Getting a leg up in the ability to process volumes of information in short periods of time is key in a rapidly advancing technological world, and the U.S. is increasingly dependent on China.
America imported almost $156 billion in advanced technology information and communications equipment from China in 2017 -- an almost six-fold increase from 15 years earlier, according to U.S. Census Bureau data.
China, meanwhile, has seemingly avoided the middle-income trap -- the phenomenon in which middle-income countries fail to evolve into high-income nations because they do not move up the technology ladder.
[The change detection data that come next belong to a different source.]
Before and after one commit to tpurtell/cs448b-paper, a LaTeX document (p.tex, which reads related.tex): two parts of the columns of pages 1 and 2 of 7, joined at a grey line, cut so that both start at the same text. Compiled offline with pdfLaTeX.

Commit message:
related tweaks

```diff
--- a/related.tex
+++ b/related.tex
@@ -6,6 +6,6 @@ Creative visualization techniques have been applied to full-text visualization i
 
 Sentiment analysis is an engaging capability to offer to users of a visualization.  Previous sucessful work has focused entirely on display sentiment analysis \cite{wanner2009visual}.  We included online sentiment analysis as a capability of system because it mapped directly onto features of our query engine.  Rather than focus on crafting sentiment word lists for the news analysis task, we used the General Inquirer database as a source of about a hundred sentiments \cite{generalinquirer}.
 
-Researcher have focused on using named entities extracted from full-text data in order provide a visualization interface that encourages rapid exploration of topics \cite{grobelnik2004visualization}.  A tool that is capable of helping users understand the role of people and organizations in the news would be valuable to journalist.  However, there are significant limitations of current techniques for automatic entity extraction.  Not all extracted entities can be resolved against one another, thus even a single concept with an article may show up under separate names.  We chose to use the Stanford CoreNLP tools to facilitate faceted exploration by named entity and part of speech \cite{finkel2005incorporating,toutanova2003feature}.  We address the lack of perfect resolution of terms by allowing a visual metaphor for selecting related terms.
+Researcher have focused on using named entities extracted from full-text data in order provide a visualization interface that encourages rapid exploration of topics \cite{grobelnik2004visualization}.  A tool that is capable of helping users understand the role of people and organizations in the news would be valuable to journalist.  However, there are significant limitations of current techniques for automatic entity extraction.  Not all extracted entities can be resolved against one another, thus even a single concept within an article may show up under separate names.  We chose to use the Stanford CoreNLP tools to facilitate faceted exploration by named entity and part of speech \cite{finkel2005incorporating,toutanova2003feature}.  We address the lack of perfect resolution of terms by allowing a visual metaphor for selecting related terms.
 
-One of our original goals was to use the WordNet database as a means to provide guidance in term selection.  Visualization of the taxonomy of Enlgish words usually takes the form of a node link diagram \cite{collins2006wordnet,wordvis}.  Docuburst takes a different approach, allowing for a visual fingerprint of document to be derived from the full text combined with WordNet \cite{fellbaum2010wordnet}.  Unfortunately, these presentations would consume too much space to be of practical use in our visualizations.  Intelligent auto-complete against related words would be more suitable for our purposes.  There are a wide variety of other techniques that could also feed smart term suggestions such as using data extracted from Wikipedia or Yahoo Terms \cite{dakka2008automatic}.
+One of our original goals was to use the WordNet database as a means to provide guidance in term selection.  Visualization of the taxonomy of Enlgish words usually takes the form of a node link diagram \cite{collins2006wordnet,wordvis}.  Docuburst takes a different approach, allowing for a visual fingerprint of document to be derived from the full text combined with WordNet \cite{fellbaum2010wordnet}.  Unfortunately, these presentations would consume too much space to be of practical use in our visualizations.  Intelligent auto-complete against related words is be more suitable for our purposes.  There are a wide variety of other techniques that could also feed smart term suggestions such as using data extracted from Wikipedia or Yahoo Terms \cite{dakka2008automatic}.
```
In recent years, China has increased the sophistication of the products they produce.
After a relatively stagnant period from 2013 to 2016, U.S. imports of all types of Chinese-made advanced technology goods -- some of which include circuit boards, modems, disk drives, solar cells, laser printers and robots -- jumped 15.8% in 2017 from the previous year.
Ninety percent of U.S. advanced technology imports from China are information and communications goods that include computer central processing units, peripherals and telephone switching components. But record highs for Chinese shipments were also reached in the biotechnology, electronics, flexible manufacturing, advanced materials and aerospace categories.
The strongest area of U.S. advanced technology exports to China was in aerospace, dominated by Boeing aircraft. Still, at $16.3 billion, those U.S. shipments to China amount to about a tenth of America’s imports of Chinese-made goods used for information and communications.
The U.S. exported $35.7 billion in advanced technology goods to China in 2017, a four-fold increase in the last 15 years. The gap in such trade now stands at a whopping $135.4 billion in favor of the Chinese.
By Alex Tanzi